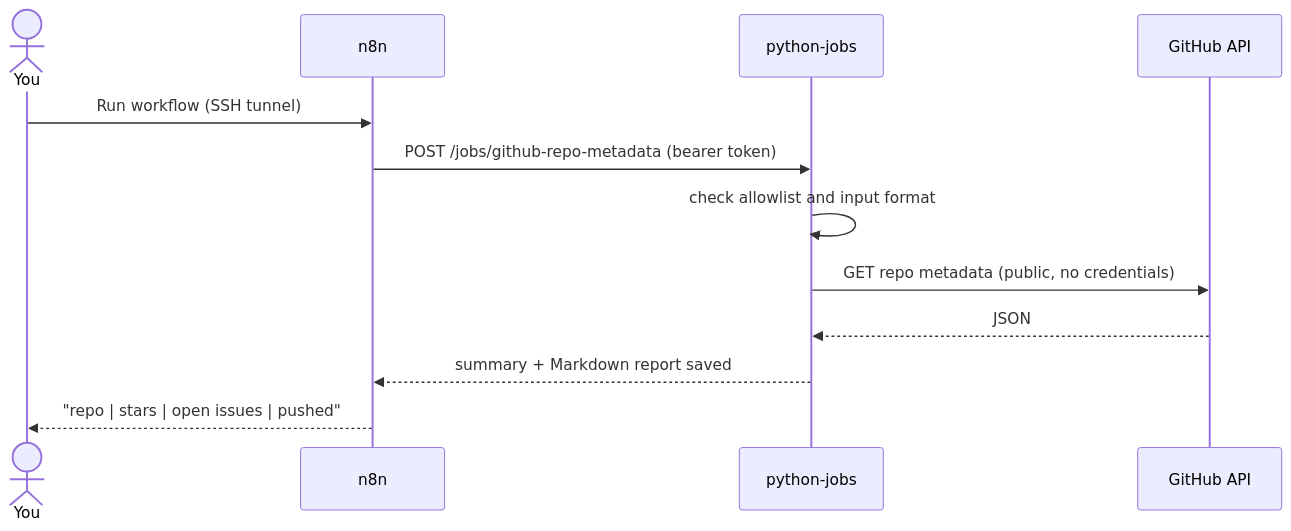
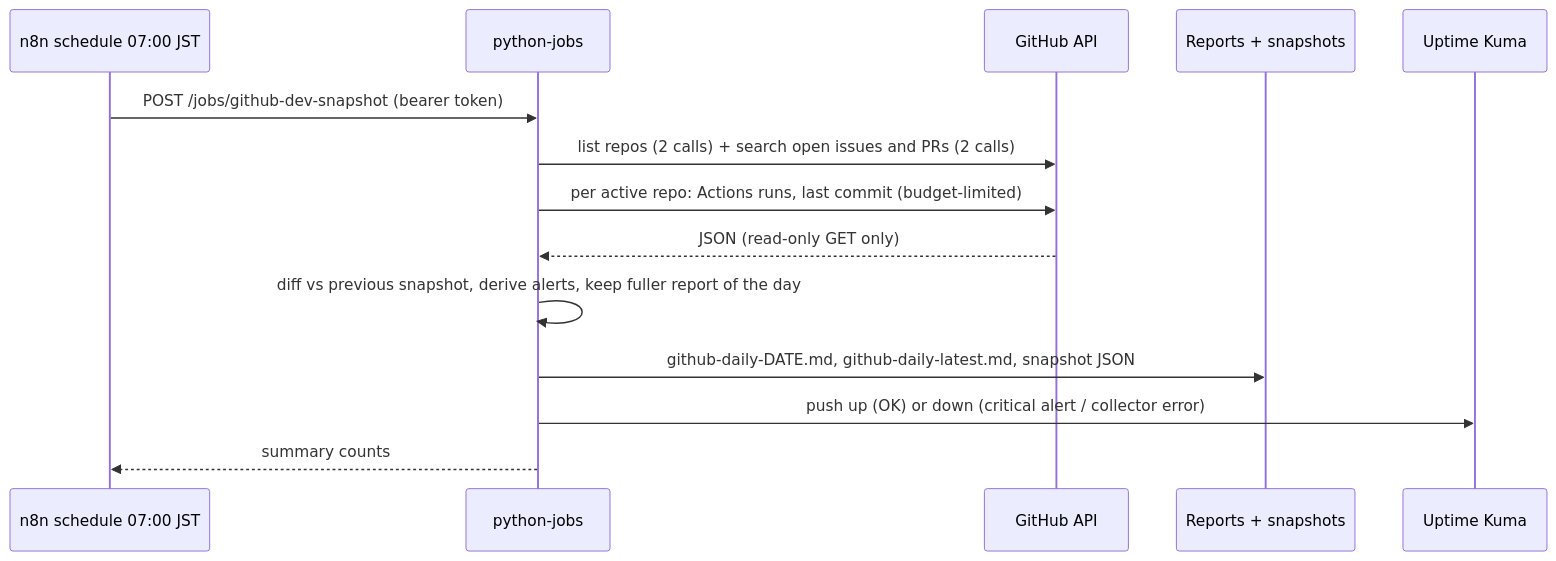
One commit to moruku36/home-ai-engineering-lab changed the third of 5 diagrams in docs/architecture.md. Above: the diagram before and after it, drawn with Mermaid. The commit also changed other lines of this file and 32 other files, not shown here.

First line of the commit message:
feat: GitHub monitoring, daily report, alerts, ops runbook (zero extra cost)

````diff
--- a/docs/architecture.md
+++ b/docs/architecture.md
@@ -95,14 +101,16 @@
 ```mermaid
 sequenceDiagram
-  actor You
-  participant N as n8n
+  participant S as n8n schedule 07:00 JST
   participant P as python-jobs
   participant G as GitHub API
-  You->>N: Run workflow (SSH tunnel)
-  N->>P: POST /jobs/github-repo-metadata (bearer token)
-  P->>P: check allowlist and input format
-  P->>G: GET repo metadata (public, no credentials)
-  G-->>P: JSON
-  P-->>N: summary + Markdown report saved
-  N-->>You: "repo | stars | open issues | pushed"
+  participant R as Reports + snapshots
+  participant K as Uptime Kuma
+  S->>P: POST /jobs/github-dev-snapshot (bearer token)
+  P->>G: list repos (2 calls) + search open issues and PRs (2 calls)
+  P->>G: per active repo: Actions runs, last commit (budget-limited)
+  G-->>P: JSON (read-only GET only)
+  P->>P: diff vs previous snapshot, derive alerts, keep fuller report of the day
+  P->>R: github-daily-DATE.md, github-daily-latest.md, snapshot JSON
+  P->>K: push up (OK) or down (critical alert / collector error)
+  P-->>S: summary counts
 ```
````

◆ PROBLEM:
Select and copy every line of the material that holds the string "participant".

◆ WRITTEN REPLY:
-  participant N as n8n
+  participant S as n8n schedule 07:00 JST
   participant P as python-jobs
   participant G as GitHub API
+  participant R as Reports + snapshots
+  participant K as Uptime Kuma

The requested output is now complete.